Problem requirements
Search the records for "import". Copy every line where it appears.

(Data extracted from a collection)
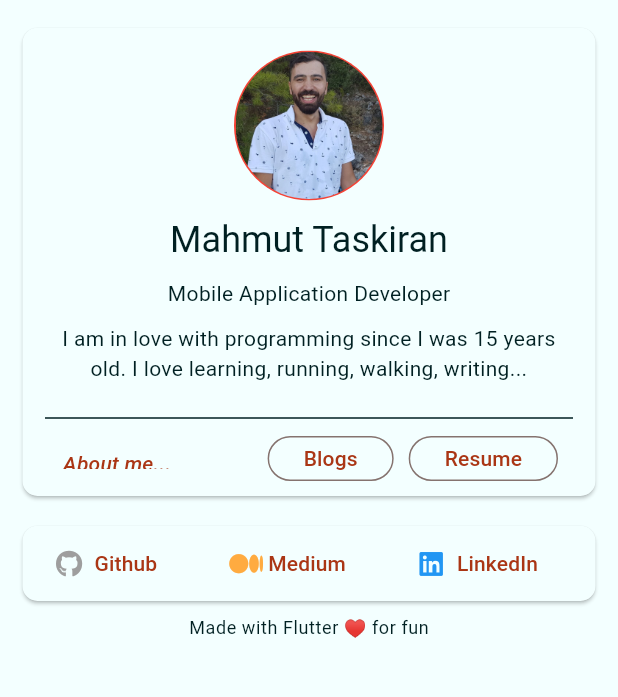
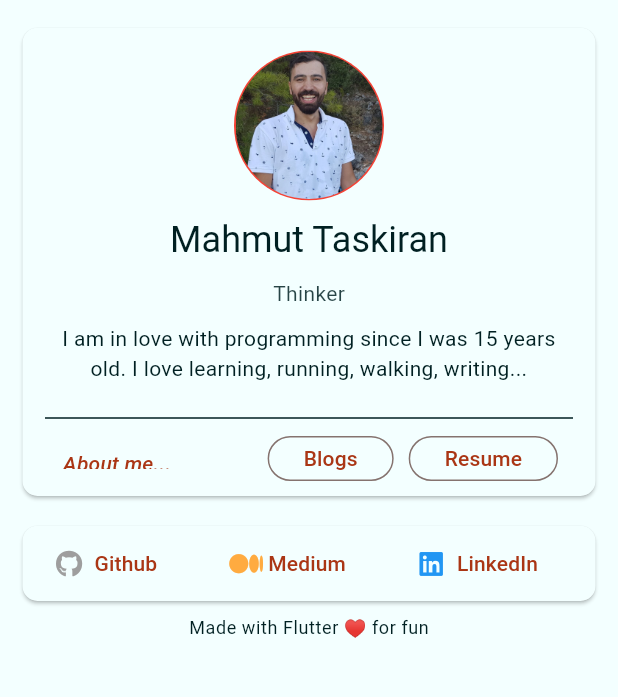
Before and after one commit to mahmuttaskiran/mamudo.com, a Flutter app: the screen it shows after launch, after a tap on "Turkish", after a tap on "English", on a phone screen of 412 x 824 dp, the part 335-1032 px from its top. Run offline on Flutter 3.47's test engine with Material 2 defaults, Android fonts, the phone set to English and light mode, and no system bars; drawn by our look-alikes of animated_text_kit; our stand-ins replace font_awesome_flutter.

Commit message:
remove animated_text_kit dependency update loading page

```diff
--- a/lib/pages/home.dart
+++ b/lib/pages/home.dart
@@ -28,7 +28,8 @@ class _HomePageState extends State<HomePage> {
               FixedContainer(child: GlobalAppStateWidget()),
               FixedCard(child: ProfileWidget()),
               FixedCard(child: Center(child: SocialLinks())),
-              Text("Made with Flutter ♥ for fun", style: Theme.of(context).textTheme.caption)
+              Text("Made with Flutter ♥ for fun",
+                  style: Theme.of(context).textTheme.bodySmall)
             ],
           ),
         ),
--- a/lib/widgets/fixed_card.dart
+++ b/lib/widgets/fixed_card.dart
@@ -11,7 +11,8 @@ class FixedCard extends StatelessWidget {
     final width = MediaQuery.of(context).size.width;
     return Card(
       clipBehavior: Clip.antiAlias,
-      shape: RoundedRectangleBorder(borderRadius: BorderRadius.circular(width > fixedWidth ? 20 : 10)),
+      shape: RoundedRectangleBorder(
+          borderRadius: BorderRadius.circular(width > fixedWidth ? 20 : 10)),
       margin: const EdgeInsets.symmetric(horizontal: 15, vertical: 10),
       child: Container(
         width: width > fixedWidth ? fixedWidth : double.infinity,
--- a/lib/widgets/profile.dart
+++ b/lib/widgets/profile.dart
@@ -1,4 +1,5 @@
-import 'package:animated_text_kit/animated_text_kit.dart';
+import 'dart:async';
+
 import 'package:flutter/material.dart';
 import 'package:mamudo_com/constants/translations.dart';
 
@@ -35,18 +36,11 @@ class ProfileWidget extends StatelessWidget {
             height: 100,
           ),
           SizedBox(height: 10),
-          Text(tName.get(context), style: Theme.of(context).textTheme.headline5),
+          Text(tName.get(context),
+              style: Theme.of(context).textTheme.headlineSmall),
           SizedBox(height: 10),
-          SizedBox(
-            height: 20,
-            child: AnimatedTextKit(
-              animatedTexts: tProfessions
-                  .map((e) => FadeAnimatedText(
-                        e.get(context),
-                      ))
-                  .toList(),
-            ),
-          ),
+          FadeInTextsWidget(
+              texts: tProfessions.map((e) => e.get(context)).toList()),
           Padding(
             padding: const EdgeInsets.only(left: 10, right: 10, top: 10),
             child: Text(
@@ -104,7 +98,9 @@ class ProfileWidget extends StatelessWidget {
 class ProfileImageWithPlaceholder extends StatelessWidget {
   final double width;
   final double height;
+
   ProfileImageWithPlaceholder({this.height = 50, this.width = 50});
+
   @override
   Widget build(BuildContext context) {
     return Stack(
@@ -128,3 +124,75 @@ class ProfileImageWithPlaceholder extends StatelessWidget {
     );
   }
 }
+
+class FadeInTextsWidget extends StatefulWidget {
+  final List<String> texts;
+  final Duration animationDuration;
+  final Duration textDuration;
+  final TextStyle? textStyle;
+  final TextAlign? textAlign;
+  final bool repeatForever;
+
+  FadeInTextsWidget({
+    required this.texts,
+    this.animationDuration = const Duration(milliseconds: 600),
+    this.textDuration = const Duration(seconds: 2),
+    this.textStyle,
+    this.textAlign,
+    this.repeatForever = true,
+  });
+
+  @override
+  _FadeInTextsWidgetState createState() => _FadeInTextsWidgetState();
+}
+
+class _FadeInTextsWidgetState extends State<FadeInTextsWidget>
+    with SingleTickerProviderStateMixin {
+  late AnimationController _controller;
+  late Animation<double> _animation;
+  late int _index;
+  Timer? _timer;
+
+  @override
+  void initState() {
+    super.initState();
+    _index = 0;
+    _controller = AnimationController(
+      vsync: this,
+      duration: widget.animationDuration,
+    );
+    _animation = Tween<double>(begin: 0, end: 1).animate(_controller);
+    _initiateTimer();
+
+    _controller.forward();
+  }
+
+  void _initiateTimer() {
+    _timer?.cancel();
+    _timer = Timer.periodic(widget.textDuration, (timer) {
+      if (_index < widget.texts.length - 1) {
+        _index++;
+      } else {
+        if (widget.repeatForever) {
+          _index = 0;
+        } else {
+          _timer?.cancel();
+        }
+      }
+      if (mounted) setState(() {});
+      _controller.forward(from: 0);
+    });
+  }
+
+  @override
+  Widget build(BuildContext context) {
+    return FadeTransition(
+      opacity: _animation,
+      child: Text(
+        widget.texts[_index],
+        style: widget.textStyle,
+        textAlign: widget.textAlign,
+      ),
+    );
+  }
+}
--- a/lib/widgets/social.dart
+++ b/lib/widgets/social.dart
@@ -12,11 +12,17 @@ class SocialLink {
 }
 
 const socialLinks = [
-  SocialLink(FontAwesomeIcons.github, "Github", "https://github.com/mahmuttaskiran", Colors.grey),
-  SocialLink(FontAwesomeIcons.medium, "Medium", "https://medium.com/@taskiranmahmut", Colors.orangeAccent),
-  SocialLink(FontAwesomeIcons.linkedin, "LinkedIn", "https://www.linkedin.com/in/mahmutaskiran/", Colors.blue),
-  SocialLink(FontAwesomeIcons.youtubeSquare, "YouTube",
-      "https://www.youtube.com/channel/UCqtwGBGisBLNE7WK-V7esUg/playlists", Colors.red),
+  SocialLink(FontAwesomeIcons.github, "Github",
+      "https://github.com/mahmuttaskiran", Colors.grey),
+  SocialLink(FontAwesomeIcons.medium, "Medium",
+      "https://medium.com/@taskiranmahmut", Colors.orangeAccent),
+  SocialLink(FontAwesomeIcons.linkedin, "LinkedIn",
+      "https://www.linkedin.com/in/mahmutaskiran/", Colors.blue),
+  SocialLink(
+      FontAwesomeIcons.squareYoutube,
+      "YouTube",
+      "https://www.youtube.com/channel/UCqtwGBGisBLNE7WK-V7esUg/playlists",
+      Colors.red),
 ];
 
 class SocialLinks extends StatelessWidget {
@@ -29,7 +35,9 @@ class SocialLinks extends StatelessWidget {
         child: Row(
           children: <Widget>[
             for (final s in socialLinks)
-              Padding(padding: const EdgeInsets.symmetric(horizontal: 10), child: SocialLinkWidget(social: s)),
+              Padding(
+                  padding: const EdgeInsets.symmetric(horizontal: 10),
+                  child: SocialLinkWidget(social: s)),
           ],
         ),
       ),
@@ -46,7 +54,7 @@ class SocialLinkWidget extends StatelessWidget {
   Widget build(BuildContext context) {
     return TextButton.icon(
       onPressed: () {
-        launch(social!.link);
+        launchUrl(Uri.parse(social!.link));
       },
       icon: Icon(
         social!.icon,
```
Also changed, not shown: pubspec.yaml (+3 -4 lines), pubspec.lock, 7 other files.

Problem solution
-import 'package:animated_text_kit/animated_text_kit.dart';
+import 'dart:async';
 import 'package:flutter/material.dart';
 import 'package:mamudo_com/constants/translations.dart';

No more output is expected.